§ Task to complete
Pull every line with the word "justify" out of the entries below.

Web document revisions
:::

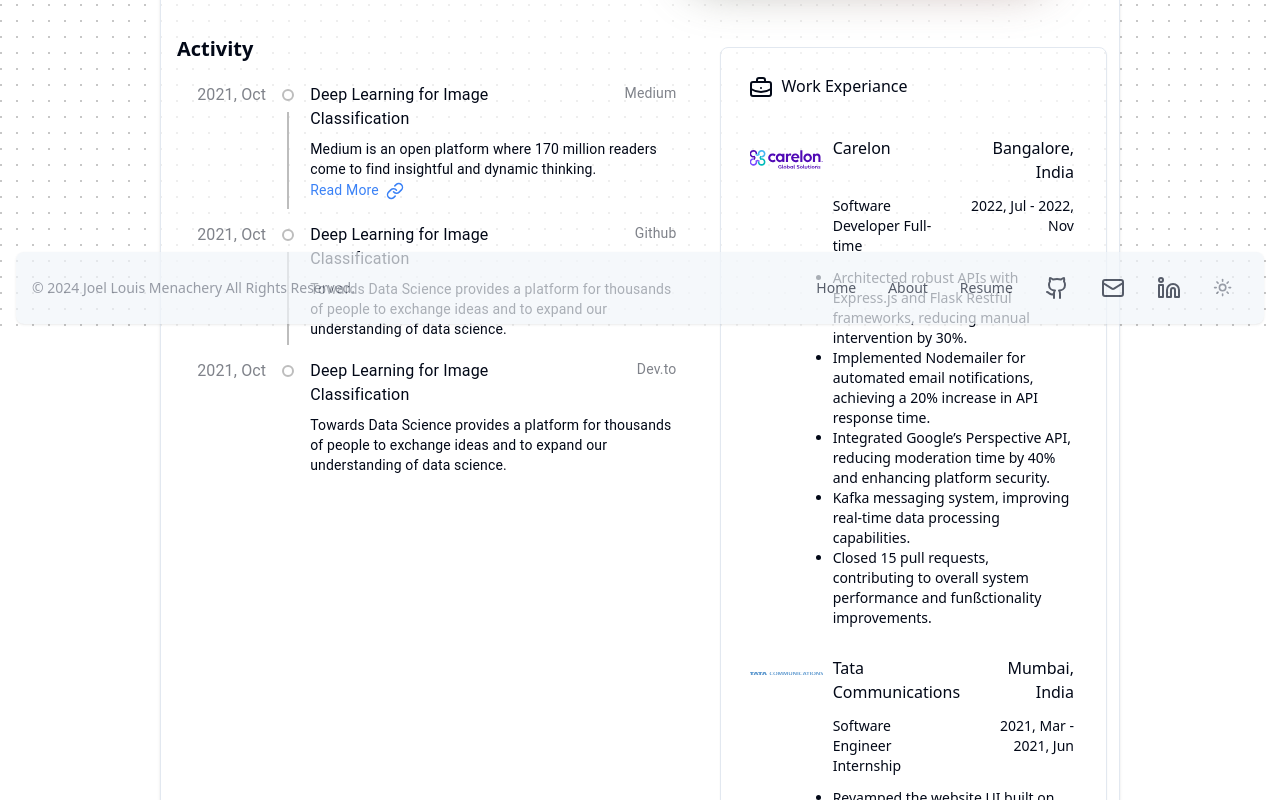
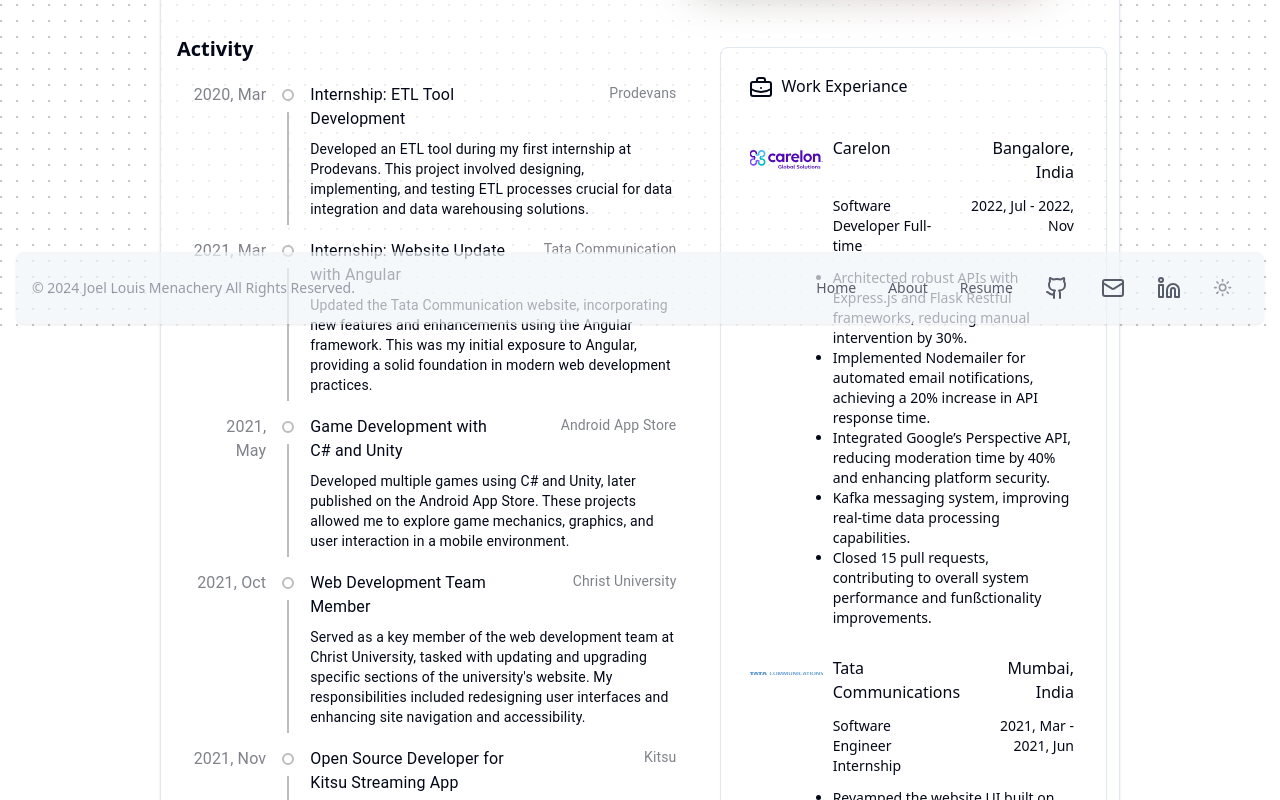
Before and after one commit to joellui/portfolio, a Next.js app: page /about in a window 1280 px wide. Shown: the part 460-1260 px from the top of the page. Built offline with nearby package versions, Linux system fonts and the light colour scheme.

Commit message:
updated activity

```diff
--- a/app/about/page.tsx
+++ b/app/about/page.tsx
@@ -10,7 +10,7 @@
 export default function Home() {
   return (
     <div className="flex justify-center">
-      <div className="flex flex-col justify-center z-50 w-3/4 dark:bg-black dark:bg-opacity-80 bg-white border shadow bg-opacity-70 pt-5 mt-5 rounded-md">
+      <div className="flex flex-col justify-center z-50 md:w-3/4 w-11/12 dark:bg-black dark:bg-opacity-80 bg-white border shadow bg-opacity-70 pt-5 mt-5 rounded-md">
         <div className="z-20 containe  opacity-100 grid md:grid-rows-1 md:grid-cols-2 grid-cols-1 grid-rows-2 gap-2 p-7">
           <div className="pt-16">
             <h1 className="text-4xl font-extrabold">About me</h1>
--- a/components/activity_exp.tsx
+++ b/components/activity_exp.tsx
@@ -25,7 +25,7 @@
             }}
         >
 
-            {activityList.slice(-3).map((act: Activity, i: number, arr: Activity[]) => (
+            {activityList.map((act: Activity, i: number, arr: Activity[]) => (
                 <TimelineItem key={i} className="mt-2">
                     <TimelineOppositeContent className="text-sm opacity-50">
                         {act.date_published}
--- a/public/activity_list.json
+++ b/public/activity_list.json
@@ -1,31 +1,58 @@
 [
     {
+        "id": 2,
+        "Organisation": "Prodevans",
+        "Artical_title": "Internship: ETL Tool Development",
+        "Artical_link": null,
+        "Artical_Summary": "Developed an ETL tool during my first internship at Prodevans. This project involved designing, implementing, and testing ETL processes crucial for data integration and data warehousing solutions.",
+        "date_published": "2020, Mar"
+    },
+    {
+        "id": 3,
+        "Organisation": "Tata Communication",
+        "Artical_title": "Internship: Website Update with Angular",
+        "Artical_link": null,
+        "Artical_Summary": "Updated the Tata Communication website, incorporating new features and enhancements using the Angular framework. This was my initial exposure to Angular, providing a solid foundation in modern web development practices.",
+        "date_published": "2021, Mar"
+    },
+    {
+        "id": 7,
+        "Organisation": "Android App Store",
+        "Artical_title": "Game Development with C# and Unity",
+        "Artical_link": null,
+        "Artical_Summary": "Developed multiple games using C# and Unity, later published on the Android App Store. These projects allowed me to explore game mechanics, graphics, and user interaction in a mobile environment.",
+        "date_published": "2021, May"
+    },
+    {
         "id": 1,
-        "Organisation": "IEEE",
-        "Artical_title": "Deep Learning for Image Classification",
-        "Artical_Summary": "IEEE is the world's largest technical professional organization dedicated to advancing technology for the benefit of humanity.",
-        "Artical_link": "https://www.ieee.org/",
+        "Organisation": "Christ University",
+        "Artical_title": "Web Development Team Member",
+        "Artical_link": null,
+        "Artical_Summary": "Served as a key member of the web development team at Christ University, tasked with updating and upgrading specific sections of the university's website. My responsibilities included redesigning user interfaces and enhancing site navigation and accessibility.",
         "date_published": "2021, Oct"
-    },{
-        "id": 2,
-        "Organisation": "Medium",
-        "Artical_title": "Deep Learning for Image Classification",
-        "Artical_Summary": "Medium is an open platform where 170 million readers come to find insightful and dynamic thinking.",
-        "Artical_link": "https://medium.com/",
-        "date_published": "2021, Oct"
-    },{
-        "id": 3,
-        "Organisation": "Github",
-        "Artical_title": "Deep Learning for Image Classification",
-        "Artical_Summary": "Towards Data Science provides a platform for thousands of people to exchange ideas and to expand our understanding of data science.",
+    },
+    {
+        "id": 6,
+        "Organisation": "Kitsu",
+        "Artical_title": "Open Source Developer for Kitsu Streaming App",
         "Artical_link": null,
-        "date_published": "2021, Oct"
-    },{
+        "Artical_Summary": "Led the development of Kitsu, an open-source streaming application for anime. This project involved using Kotlin to build a robust, scalable app that supports streaming and community interaction.",
+        "date_published": "2021, Nov"
+    },
+    {
         "id": 4,
-        "Organisation": "Dev.to",
-        "Artical_title": "Deep Learning for Image Classification",
-        "Artical_Summary": "Towards Data Science provides a platform for thousands of people to exchange ideas and to expand our understanding of data science.",
+        "Organisation": "Leagato Health Technology",
+        "Artical_title": "Associate Software Developer",
         "Artical_link": null,
-        "date_published": "2021, Oct"
+        "Artical_Summary": "Worked as an Associate Software Developer at Leagato Health Technology, focusing on backend architecture. Developed APIs and webhooks that facilitated data exchange and integration across various services within the healthcare sector.",
+        "date_published": "2022, Jun"
+    },
+    {
+        "id": 5,
+        "Organisation": "Trustle",
+        "Artical_title": "Software Developer for End-to-End Product",
+        "Artical_link": null,
+        "Artical_Summary": "Designed and implemented a complete end-to-end product at Trustle, a UK-based company. This role involved comprehensive development from initial concept through to deployment, focusing on creating scalable and efficient software solutions.",
+        "date_published": "2022, Dec"
     }
 ]
```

:::

§ Output of the exercise
     <div className="flex justify-center">
-      <div className="flex flex-col justify-center z-50 w-3/4 dark:bg-black dark:bg-opacity-80 bg-white border shadow bg-opacity-70 pt-5 mt-5 rounded-md">
+      <div className="flex flex-col justify-center z-50 md:w-3/4 w-11/12 dark:bg-black dark:bg-opacity-80 bg-white border shadow bg-opacity-70 pt-5 mt-5 rounded-md">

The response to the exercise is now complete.